According to the global financial agency, the International Monetary Fund (IMF), the resurgence of the hydrocarbon industry and the easing of COVID-19 social constraints are helping Oman’s economy to rebound.
An IMF report stated that Oman’s debt dropped to 62.9 percent of the Gross Domestic Product (GDP) in 2021 and was projected to drop to about 44 percent of GDP in 2022.
Due to administered prices and price caps on selected fuels, Oman’s inflation has been kept in check. However, a recovery in economic activity and increased global inflationary pressures are expected to raise Oman’s average inflation to 3 percent in 2022, given the relatively high dependence on imports and hefty tradable items in the Consumer Price Inflation basket.
“High oil prices and fiscal consolidation under the authorities’ Medium-Term Fiscal Plan (MTFP), have improved fiscal and external balances considerably. The overall central government balance improved by 12.8 basis points of GDP to a deficit of 3.2 percent in 2021, largely due to higher oil revenue, expenditure restraint, and the introduction of VAT,” IMF official Mr. Daniel Kanda said in a statement.
According to the fund, central government debt decreased to 62.9 percent of GDP in 2021 and is predicted to drop to roughly 44 percent of GDP in 2022. Government finances have improved, and fiscal and external surpluses are anticipated in 2022.

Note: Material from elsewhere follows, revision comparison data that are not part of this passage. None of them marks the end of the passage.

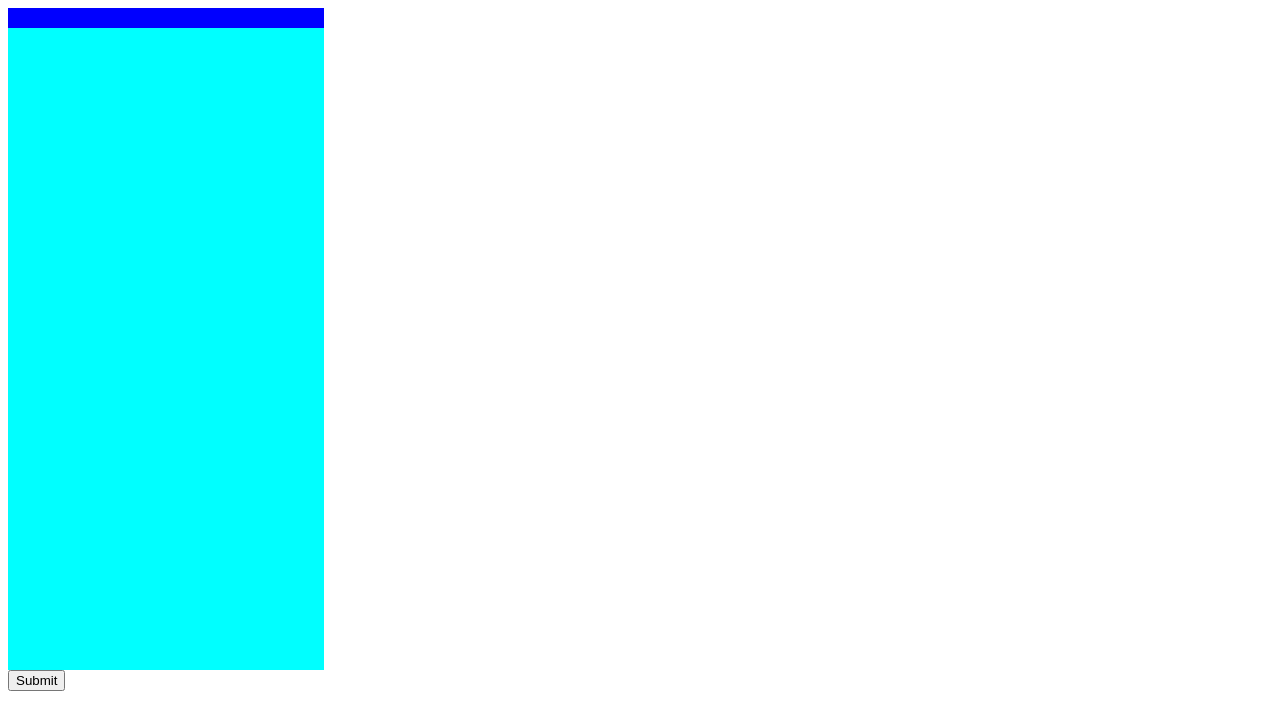
Repository: tr2cky/barrage
Page: index.html
These files come from the project's save history. The page is drawn as it stood at one moment and after a run of saves; the edit follows.
The browser window is 1280 px wide. The pictures show the whole page.

Above is the page before, as saved 2022-10-03 13:36:20.

After the next 3 saves:
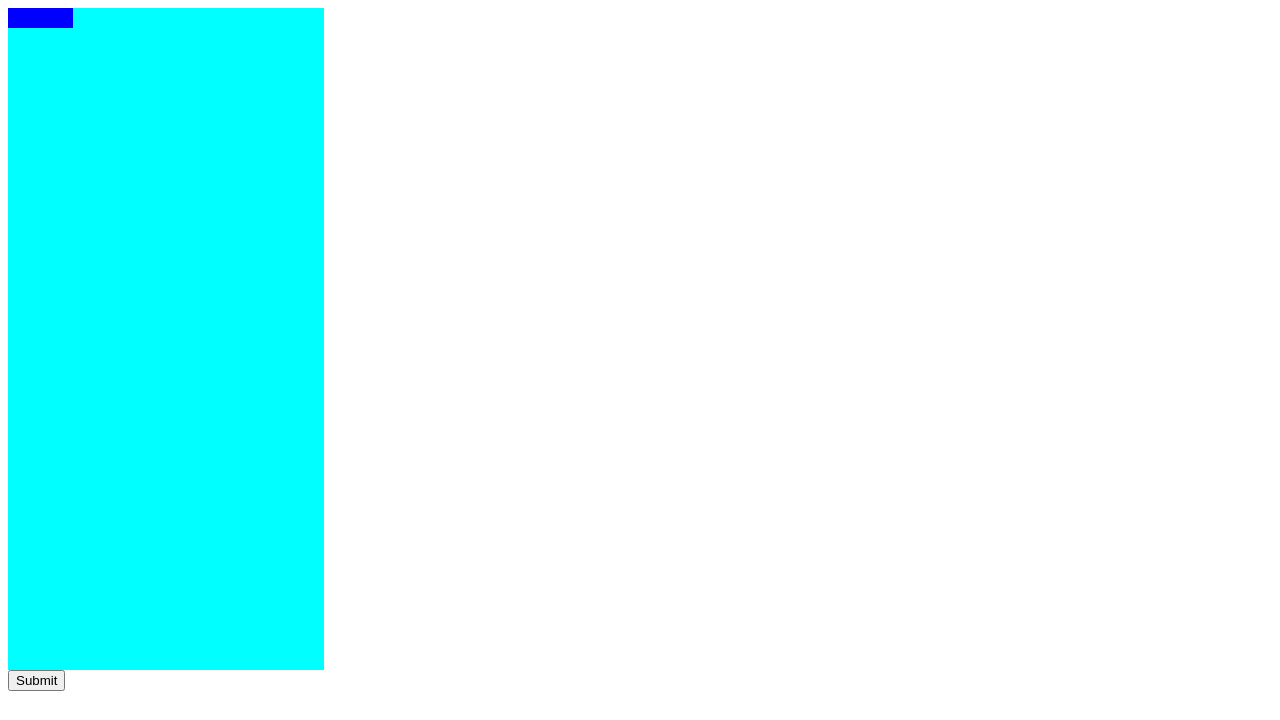
The 3 saves are shown as one change because they came seconds apart.
The last was saved 6 s later.
--- a/style.css
+++ b/style.css
@@ -9,5 +9,5 @@
 .box1 {
     background-color: blue;
     padding: 10px 20px;
-    max-width: ;
+    max-width: 25px;
 }

After the save that followed:
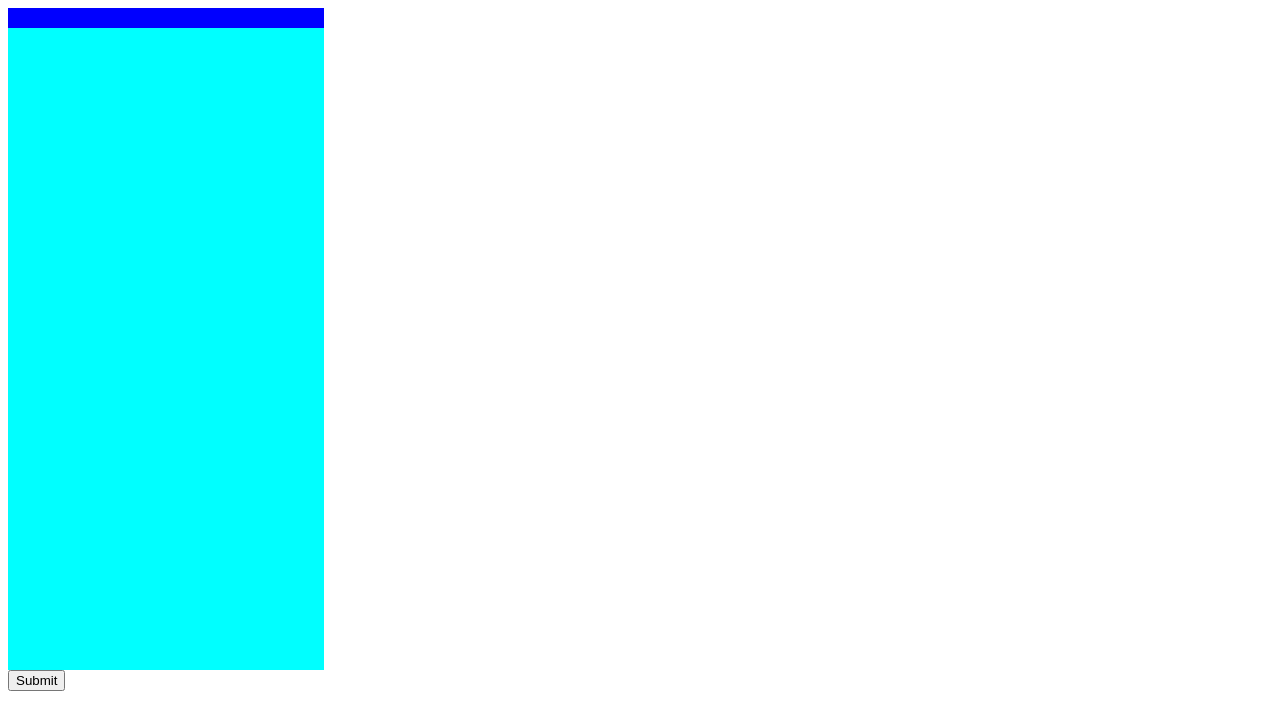
Saved 5 s later.
--- a/style.css
+++ b/style.css
@@ -9,5 +9,5 @@
 .box1 {
     background-color: blue;
     padding: 10px 20px;
-    max-width: 25px;
+
 }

“Key priorities include enhancing labor market flexibility, boosting female employment, improving the business environment, advancing SOE reforms, leveraging digitalization, and continuing the implementation of green initiatives. However, heightened global uncertainties continue to cloud the outlook, with downside risks dominating in the short run, the IMF remarked.